    A graduate student receives her hood at Commencement

    This week is Graduate Student Appreciation Week, a chance to celebrate the 5,500+ graduate students who pursue their calling at Baylor. Although they comprise nearly a quarter of BU’s overall enrollment, their contributions can fly under the radar — but not to those with whom they serve.

    “Being in the biology department, I use the metaphor of graduate students being the lifeblood of our university,” says Dr. Joe Taube (BS ’03), associate professor of biology. “Their teaching role is very important, and they’re the ones who end up driving the bus on research projects.”

    As we celebrate graduate students this week, here are five ways BU graduate students advance the Baylor mission.

    Teaching and Mentorship — For nearly 180 years, Baylor has been known for excellent undergraduate teaching, and its reputation remains elite. Graduate students play a meaningful rule in burnishing that reputation. In classrooms and labs, Baylor graduate students teach and mentor as they themselves are taught and mentored by their professors. Trained by Baylor’s outstanding teachers, graduate students receive excellent marks for teaching themselves, and they grow professionally through the process of teaching what they’ve learned to the next generation.

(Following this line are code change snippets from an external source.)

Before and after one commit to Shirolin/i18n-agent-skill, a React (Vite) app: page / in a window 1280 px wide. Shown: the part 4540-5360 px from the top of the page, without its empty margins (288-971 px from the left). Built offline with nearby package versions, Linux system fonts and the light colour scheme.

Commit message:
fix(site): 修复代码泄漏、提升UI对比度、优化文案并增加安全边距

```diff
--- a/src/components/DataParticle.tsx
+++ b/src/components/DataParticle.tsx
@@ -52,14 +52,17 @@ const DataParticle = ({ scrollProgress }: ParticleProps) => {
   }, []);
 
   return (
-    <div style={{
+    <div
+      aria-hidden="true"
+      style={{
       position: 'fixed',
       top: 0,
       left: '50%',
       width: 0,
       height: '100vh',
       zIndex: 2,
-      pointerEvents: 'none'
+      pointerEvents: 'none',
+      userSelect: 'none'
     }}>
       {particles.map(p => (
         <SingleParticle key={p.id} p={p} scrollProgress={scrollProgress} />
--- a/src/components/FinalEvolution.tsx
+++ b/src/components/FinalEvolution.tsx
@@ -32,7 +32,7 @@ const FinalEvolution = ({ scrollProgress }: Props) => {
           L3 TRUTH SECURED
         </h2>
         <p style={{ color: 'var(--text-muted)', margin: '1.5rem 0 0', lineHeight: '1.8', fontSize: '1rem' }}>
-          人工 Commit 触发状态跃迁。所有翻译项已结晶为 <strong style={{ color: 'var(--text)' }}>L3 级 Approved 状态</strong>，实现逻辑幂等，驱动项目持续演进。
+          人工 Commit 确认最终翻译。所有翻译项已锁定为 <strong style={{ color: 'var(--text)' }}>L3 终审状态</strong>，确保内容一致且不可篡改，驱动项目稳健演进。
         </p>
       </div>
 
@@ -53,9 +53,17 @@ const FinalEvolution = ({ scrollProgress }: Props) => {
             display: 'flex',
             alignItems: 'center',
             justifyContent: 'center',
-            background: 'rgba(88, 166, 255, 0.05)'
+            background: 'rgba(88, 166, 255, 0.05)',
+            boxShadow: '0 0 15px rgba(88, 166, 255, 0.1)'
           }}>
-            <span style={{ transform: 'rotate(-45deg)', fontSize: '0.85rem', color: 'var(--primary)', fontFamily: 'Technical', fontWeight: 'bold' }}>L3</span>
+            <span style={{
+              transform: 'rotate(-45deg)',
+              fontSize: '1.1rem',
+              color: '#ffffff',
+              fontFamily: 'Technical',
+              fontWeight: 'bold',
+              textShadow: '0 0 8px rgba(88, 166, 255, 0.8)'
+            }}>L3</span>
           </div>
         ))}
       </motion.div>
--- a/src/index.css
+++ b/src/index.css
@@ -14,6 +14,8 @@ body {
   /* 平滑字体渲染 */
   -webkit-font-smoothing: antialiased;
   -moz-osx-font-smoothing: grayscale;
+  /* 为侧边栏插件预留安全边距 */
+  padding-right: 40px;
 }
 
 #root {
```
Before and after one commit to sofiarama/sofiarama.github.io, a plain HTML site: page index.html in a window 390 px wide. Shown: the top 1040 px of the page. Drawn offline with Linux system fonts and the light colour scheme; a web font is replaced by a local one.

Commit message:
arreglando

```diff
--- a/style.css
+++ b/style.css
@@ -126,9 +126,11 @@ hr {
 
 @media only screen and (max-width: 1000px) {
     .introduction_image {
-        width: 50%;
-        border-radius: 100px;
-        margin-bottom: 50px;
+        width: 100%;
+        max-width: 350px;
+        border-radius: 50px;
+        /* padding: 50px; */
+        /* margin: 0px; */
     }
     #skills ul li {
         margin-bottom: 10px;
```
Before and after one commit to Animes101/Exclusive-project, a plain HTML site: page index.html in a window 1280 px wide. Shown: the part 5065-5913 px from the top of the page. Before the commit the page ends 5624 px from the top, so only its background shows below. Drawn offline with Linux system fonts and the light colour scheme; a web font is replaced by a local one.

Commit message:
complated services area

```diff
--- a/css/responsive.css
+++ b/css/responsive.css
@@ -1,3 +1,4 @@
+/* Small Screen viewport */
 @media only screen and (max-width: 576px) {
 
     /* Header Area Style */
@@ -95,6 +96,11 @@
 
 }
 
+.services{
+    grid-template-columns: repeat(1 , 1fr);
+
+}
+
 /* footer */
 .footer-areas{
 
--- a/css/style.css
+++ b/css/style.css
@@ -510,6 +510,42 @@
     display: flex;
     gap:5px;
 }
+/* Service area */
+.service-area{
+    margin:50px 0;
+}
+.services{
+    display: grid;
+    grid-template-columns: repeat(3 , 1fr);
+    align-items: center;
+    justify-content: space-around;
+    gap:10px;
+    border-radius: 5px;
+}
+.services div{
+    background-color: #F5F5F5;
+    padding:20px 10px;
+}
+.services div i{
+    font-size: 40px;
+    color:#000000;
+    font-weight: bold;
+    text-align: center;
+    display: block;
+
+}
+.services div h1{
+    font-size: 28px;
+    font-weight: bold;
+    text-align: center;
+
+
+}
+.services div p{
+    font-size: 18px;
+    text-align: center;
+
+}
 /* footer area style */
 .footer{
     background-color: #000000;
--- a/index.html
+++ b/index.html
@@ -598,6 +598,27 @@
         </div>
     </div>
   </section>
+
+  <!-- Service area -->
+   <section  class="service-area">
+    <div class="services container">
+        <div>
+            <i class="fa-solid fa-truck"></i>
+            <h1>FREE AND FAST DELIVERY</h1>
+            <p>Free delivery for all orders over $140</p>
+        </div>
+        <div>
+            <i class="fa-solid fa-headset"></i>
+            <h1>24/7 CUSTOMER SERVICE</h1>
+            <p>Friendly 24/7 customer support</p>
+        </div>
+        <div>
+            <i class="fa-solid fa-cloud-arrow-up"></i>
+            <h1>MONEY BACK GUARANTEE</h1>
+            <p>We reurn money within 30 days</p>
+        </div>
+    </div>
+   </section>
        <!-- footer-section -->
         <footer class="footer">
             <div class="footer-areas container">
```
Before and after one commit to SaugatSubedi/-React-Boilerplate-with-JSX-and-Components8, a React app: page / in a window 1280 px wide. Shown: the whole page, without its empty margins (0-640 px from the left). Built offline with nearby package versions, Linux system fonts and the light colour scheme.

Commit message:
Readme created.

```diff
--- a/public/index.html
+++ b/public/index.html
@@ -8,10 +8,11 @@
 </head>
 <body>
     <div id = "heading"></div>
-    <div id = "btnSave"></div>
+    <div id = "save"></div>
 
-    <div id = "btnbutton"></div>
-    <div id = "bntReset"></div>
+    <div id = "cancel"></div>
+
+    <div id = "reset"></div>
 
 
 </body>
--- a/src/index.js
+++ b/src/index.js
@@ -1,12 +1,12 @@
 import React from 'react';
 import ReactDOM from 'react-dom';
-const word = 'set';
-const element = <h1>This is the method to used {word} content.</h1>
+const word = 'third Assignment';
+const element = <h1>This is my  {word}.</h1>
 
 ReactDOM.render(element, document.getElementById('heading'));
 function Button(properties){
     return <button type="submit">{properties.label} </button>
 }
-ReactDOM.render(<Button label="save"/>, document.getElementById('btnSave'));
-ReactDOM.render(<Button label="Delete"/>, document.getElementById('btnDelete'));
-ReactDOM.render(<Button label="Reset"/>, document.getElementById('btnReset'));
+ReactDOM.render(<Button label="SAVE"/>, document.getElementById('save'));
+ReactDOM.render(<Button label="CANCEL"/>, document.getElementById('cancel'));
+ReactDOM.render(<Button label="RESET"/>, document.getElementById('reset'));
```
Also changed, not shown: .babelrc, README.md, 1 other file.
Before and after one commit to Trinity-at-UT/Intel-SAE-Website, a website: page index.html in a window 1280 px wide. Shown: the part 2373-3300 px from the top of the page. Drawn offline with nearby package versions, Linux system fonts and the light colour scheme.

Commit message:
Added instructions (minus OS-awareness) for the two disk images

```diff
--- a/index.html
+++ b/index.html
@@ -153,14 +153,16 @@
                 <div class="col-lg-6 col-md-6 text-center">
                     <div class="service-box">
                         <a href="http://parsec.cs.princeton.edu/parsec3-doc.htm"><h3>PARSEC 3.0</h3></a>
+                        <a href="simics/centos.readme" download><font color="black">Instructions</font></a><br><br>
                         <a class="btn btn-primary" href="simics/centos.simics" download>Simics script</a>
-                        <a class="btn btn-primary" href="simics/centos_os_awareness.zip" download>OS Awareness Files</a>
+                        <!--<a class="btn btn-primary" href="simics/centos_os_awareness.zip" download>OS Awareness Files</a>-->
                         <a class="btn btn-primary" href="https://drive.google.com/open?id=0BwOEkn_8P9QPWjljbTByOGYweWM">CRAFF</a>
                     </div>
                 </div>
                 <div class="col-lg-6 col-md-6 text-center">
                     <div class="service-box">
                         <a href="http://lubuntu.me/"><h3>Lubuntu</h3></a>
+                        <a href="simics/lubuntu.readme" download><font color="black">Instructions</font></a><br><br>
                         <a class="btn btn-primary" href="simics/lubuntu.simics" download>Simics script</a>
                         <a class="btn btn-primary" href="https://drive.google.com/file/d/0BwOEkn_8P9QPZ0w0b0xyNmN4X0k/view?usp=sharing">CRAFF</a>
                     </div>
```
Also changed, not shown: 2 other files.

    Research — How does an institution like Baylor grow to become an R1 research university, recognized among the nation’s elite? There are plenty of standards to meet, but at a basic level, it means dozens of labs across campus are operating at a high level, earning major research grants and advancing knowledge in their discipline on a sustained basis. That wouldn’t happen without graduate students, who manage multiple research projects, write papers, interact with both professors and undergrads, and help their faculty mentors operate the lab on a daily basis — all at a level that helped elevate Baylor among the best of the best.

    R1 Metrics — The Carnegie Classification of Institutions of Higher Education includes the number of doctoral degrees awarded as a benchmark for reaching R1 recognition. As Ph.D. students choose Baylor, they keep Baylor well above the threshold needed for R1 status. In fact, Baylor has enjoyed steady growth in the number of Ph.D. programs and students, with nearly 900 doctoral students currently enrolled.

    Real-World Impact — Not all Baylor graduate students are on campus. More than 3,000 students are part of Baylor’s Online & Hybrid Professional Education Program, learning remotely as they continue professional obligations all across the nation. With an average age of 34, they’re pursuing career advancement and impact in disciplines such as education, business, physical therapy, social work, and more.

    Extend the Baylor Line — As they leave Baylor with master’s degrees and Ph.D.s in hand, Baylor graduate students go out into the world and make their marks at other organizations or institutions. They’re in faculty positions at Penn, Cornell and dozens of other institutions of all types, not to mention research labs and industry positions around the globe. Baylor graduates stand out in these roles because of the training that prepares them to be salt and light in their chosen fields.

    Sic ’em, Baylor graduate students!